By JOHN GORALSKI
I was already a Step Saver paperboy in December of 1975 when the publisher announced a new Southington paper, the Observer, as a vehicle for local coverage. Local news would be its heartbeat, the early edition cried.
At the time, I wasn’t thinking about the importance of newspapers in the community. At the time, it was just a way for me to earn pocket change for movies or penny candy. I never would have predicted that I would someday be named as the paper’s next editor…but here we are.
Over the past few years, I’ve had a lot of chances to leaf through the old editions of the Observer, and they read like a living history of this town. There are pictures of former town leaders, now gone, that used to be fixtures in the community. There are stories about my former classmates earning school recognitions, and now those young boys and girls are parents, leaders, and elected officials in our town.

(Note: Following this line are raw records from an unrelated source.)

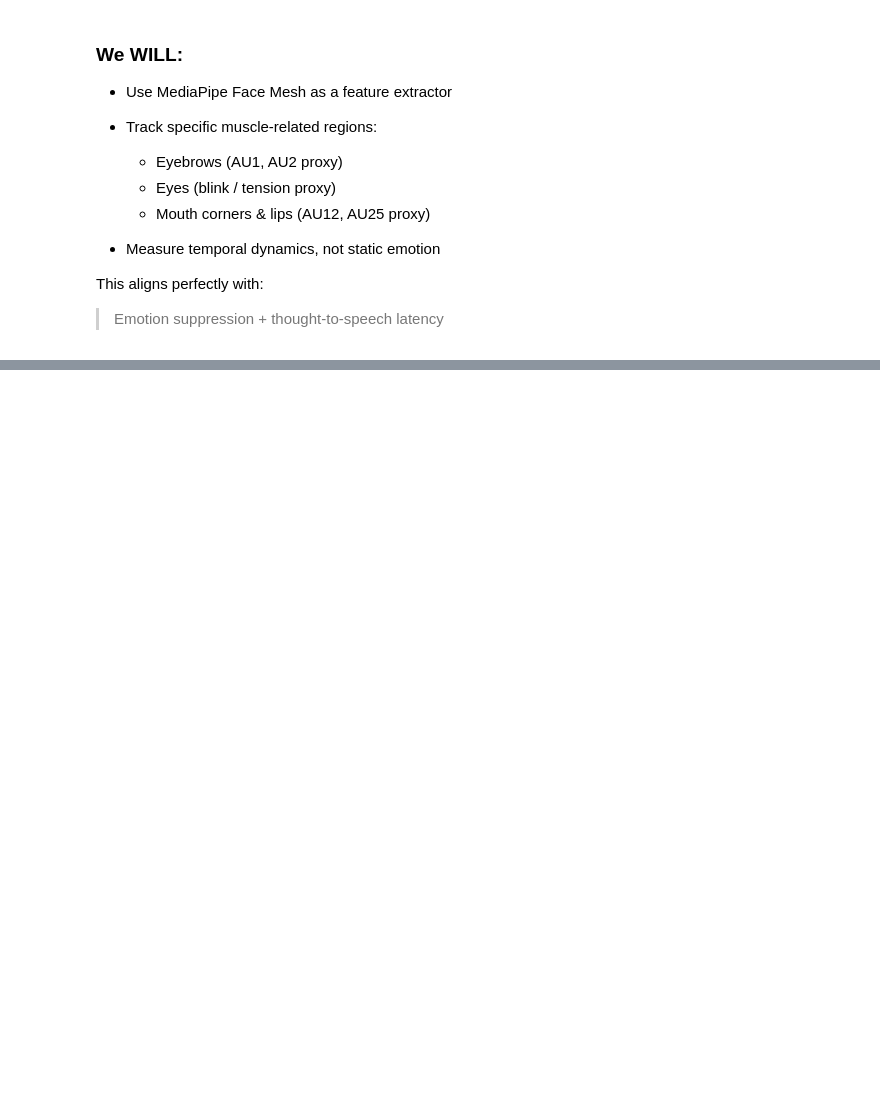
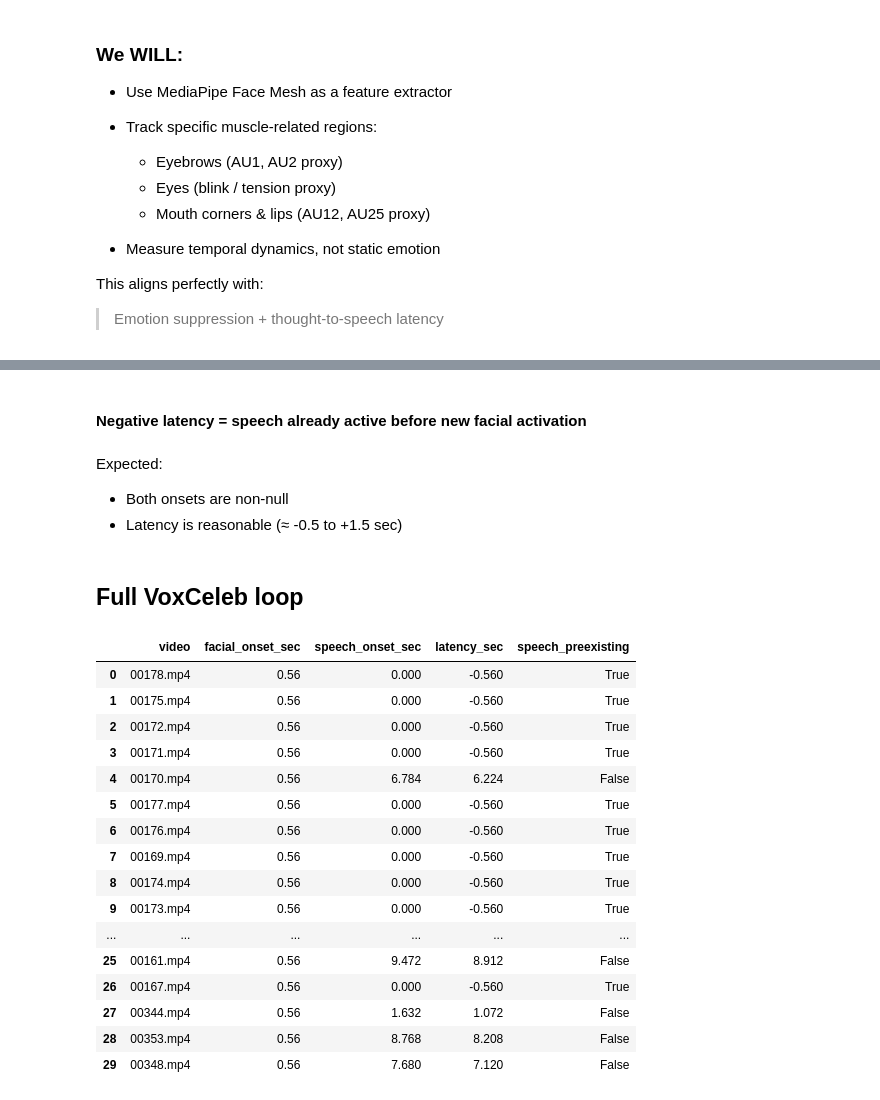
Before and after one commit to ChelsaMJ/Vision-Based-Detection-of-Emotion-Suppression-Using-Facial-Motor-Dynamics, a Jupyter notebook: 03_audio_visual_latency_voxceleb.ipynb, the cells around one changed output, grey strips where cells are left out. Cells and saved outputs as stored; diff of their text form; code cells hidden in the pictures; blank space fills up the shorter version.

```diff
--- a/03_audio_visual_latency_voxceleb.ipynb
+++ b/03_audio_visual_latency_voxceleb.ipynb
@@ -159,0 +266,56 @@ print(dir(mp))
+# %% [markdown]
+#### Negative latency = speech already active before new facial activation
+# %% [markdown]
+Expected:
+  - Both onsets are non-null
+  - Latency is reasonable (≈ -0.5 to +1.5 sec)
+# %% [markdown]
+## Full VoxCeleb loop
+# %%
+video_files = glob.glob(VIDEO_BASE + "/**/*.mp4", recursive=True)
+video_files = video_files[:30]
+
+records = []
+
+for vpath in video_files:
+    apath = match_audio(vpath)
+    if not os.path.exists(apath):
+        continue
+
+    face_onset = detect_facial_onset(vpath)
+    speech_onset = detect_speech_onset(apath)
+
+    speech_started_before = (speech_onset == 0.0)
+
+    if face_onset is None or speech_onset is None:
+        continue
+
+    records.append({
+        "video": os.path.basename(vpath),
+        "facial_onset_sec": face_onset,
+        "speech_onset_sec": speech_onset,
+        "latency_sec": speech_onset - face_onset,
+        "speech_preexisting": speech_started_before
+        })
+
+
+df = pd.DataFrame(records)
+df
+# %% [output]
+|  | video | facial_onset_sec | speech_onset_sec | latency_sec | speech_preexisting |
+| 0 | 00178.mp4 | 0.56 | 0.000 | -0.560 | True |
+| 1 | 00175.mp4 | 0.56 | 0.000 | -0.560 | True |
+| 2 | 00172.mp4 | 0.56 | 0.000 | -0.560 | True |
+| 3 | 00171.mp4 | 0.56 | 0.000 | -0.560 | True |
+| 4 | 00170.mp4 | 0.56 | 6.784 | 6.224 | False |
+| 5 | 00177.mp4 | 0.56 | 0.000 | -0.560 | True |
+| 6 | 00176.mp4 | 0.56 | 0.000 | -0.560 | True |
+| 7 | 00169.mp4 | 0.56 | 0.000 | -0.560 | True |
+| 8 | 00174.mp4 | 0.56 | 0.000 | -0.560 | True |
+| 9 | 00173.mp4 | 0.56 | 0.000 | -0.560 | True |
+| ... | ... | ... | ... | ... | ... |
+| 25 | 00161.mp4 | 0.56 | 9.472 | 8.912 | False |
+| 26 | 00167.mp4 | 0.56 | 0.000 | -0.560 | True |
+| 27 | 00344.mp4 | 0.56 | 1.632 | 1.072 | False |
+| 28 | 00353.mp4 | 0.56 | 8.768 | 8.208 | False |
+| 29 | 00348.mp4 | 0.56 | 7.680 | 7.120 | False |
```
Also changed, not shown: parts of 20 cells of this notebook.
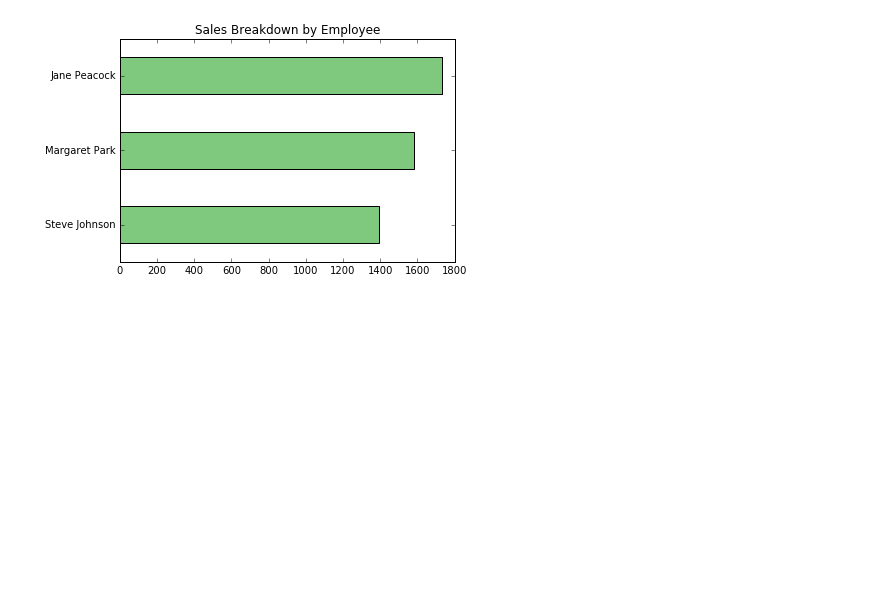
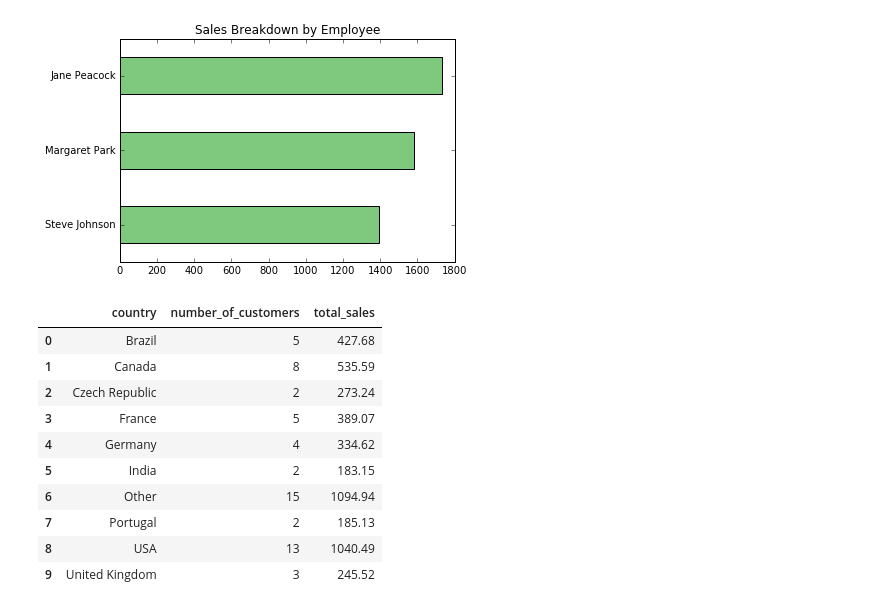
Before and after one commit to agchen92/MusicInsights, a Jupyter notebook: MusicInsights.ipynb, the cells around one changed output. Drawn from its saved outputs; the diff is of its cells as text; code cells hidden in the pictures; blank space fills up the shorter version.

Commit message:
Exploring into country statistics

```diff
--- a/MusicInsights.ipynb
+++ b/MusicInsights.ipynb
@@ -175,2 +179,42 @@ plt.show()
 # %% [output]
 [figure]
+# %%
+#Let's now analyze the sales data for customers from each different country.
+#I would like to calculate the data for each country based on the total number
+#of customers, total value of sales, average value of sales per customer,
+#and average order value.
+sales_per_country='''
+WITH country_customers_sales AS
+    (
+    SELECT CASE
+           WHEN (
+                 SELECT count(*)
+                 FROM customer
+                 WHERE country = c.country
+                ) = 1 THEN "Other"
+           ELSE c.country
+           END AS country,
+           COUNT(DISTINCT(c.customer_id)) number_of_customers,
+           SUM(i.total) total_sales
+    FROM customer c
+    INNER JOIN invoice i ON c.customer_id=i.customer_id
+    GROUP BY 1
+    ORDER BY 1
+    )
+
+SELECT * FROM country_customers_sales
+'''
+
+run_query(sales_per_country)
+# %% [output]
+|  | country | number_of_customers | total_sales |
+| 0 | Brazil | 5 | 427.68 |
+| 1 | Canada | 8 | 535.59 |
+| 2 | Czech Republic | 2 | 273.24 |
+| 3 | France | 5 | 389.07 |
+| 4 | Germany | 4 | 334.62 |
+| 5 | India | 2 | 183.15 |
+| 6 | Other | 15 | 1094.94 |
+| 7 | Portugal | 2 | 185.13 |
+| 8 | USA | 13 | 1040.49 |
+| 9 | United Kingdom | 3 | 245.52 |
```
Also changed, not shown: parts of 1 cell of this notebook.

Like any active community, some of the headlines are less than glamorous. The yellowed papers seemed filled with stories about pollution in neighborhoods, local wells, and even the high school. There were articles about corrupt town officials, teachers, and coaches. I remembered some of the storms, the floods, and electrical outages that crippled the community as I leafed through photos of Plantsville center submerged under a deluge of water or detours rerouting traffic on the old Route 66.
Leafing through those pages is like stepping into a time machine. Memories flooded back—good and bad—but that wasn’t what really stuck with me. It wasn’t the news stories or meeting notes but the personal features peppered in between. Throughout every challenge Southington faced, the Observer gave local residence a voice through stories, editorials, and letters. After each new obstacle, the spotlight swung toward the people in the community as they came together to find solutions.
Old schools were closed, and newer, better buildings were opened. Auditoriums and additions were built. Bicentennial celebrations awakened the town green with a sense of national pride. Abandoned downtown areas were revitalized by builders and local businesses. Libraries were expanded, sports facilities were built, and the small, blue collar town grew into an important crossroads in central Connecticut.
Culture grew as well. Abandoned railways were turned into walking paths. Local teams battled for state titles and national records. Highways, neighborhoods, and businesses sprang up in almost every corner of town, while shrinking wilderness areas were reclaimed as parks and open spaces.
Even the Queen Street area, crippled by the departure of a local manufacturer, was reinvented, rebuilt, and re-energized as a center for retail shopping and restaurants.
The Observer covered it all, in depth, in a way that no regional daily newspaper could touch.
I’m excited about my new role as the Southington Observer prepares to enter its fifth decade of local coverage, and I’m looking forward to fostering new ways to develop the unparalleled coverage of Southington news and sports that readers have come to expect.
We’ll continue to build our website to enable us to deliver more comprehensive news to your doorstep in this digital age. We’ll find ways to do it speedier and more comprehensive than anyone else. We’ll continue to grow relationships in the community so that our coverage is insightful, helpful, and relevant. After all, we’re a big part of the community, too.
I’m no longer that wide-eyed paperboy that delivered the first Observer back in the mid-1970s. Instead, I’ve become one of the longest tenured journalists in the paper’s history. Sure, there are a few people in our Spring Street office that have been here longer than me, but I like to point out that—as a paperboy for that first edition—I’m still the one that has been here the longest.
Over the past 11 years, I’ve built a lot of new memories in the schools and on the sidelines as I watched the next generation of Southington leaders write their first chapter in this town’s history. I’ve been able to rekindle friendships with former schoolmates and forge new friendships with the growing list of ‘Suddinton’ residents that continue to flock toward this community.
I can’t wait to see what the next decade brings. The only thing I know for sure is that it’s going to be a lot of fun…
John Goralski is the editor of The Southington Observer.